__Problem statement__: On every line of the listing, check for "Qdrant"; copy the lines that have it.
- Opening Delimiter -
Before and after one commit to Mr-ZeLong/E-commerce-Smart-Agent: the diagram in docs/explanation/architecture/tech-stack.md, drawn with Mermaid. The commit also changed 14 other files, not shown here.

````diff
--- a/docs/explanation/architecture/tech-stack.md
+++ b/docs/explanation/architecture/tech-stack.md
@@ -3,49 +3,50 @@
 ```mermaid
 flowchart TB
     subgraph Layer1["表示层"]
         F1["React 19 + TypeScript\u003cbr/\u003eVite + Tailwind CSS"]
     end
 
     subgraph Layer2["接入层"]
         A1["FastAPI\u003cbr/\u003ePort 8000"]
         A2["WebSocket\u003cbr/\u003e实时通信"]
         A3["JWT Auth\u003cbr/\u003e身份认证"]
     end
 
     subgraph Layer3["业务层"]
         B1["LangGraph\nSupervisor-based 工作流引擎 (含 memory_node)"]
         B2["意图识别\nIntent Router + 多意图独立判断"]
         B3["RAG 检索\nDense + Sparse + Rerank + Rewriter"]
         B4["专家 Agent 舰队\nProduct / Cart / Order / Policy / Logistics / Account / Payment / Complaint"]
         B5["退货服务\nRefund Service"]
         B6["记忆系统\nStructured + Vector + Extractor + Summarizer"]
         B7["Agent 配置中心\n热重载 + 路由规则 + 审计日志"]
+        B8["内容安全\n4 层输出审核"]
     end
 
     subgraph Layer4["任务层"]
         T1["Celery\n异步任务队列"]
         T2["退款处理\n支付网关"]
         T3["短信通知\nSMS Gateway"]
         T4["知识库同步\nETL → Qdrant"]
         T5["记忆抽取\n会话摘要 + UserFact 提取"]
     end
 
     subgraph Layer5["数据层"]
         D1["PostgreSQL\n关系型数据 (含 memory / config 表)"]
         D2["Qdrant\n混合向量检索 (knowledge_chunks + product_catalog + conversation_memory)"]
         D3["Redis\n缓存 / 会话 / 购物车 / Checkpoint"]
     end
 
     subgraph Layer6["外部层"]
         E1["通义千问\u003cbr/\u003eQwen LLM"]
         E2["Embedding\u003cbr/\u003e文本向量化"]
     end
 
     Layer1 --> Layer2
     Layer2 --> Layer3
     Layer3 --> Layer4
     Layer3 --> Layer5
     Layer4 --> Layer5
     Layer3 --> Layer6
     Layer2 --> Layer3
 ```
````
- Closing Delimiter -
__Response__:
         T4["知识库同步\nETL → Qdrant"]
         D2["Qdrant\n混合向量检索 (knowledge_chunks + product_catalog + conversation_memory)"]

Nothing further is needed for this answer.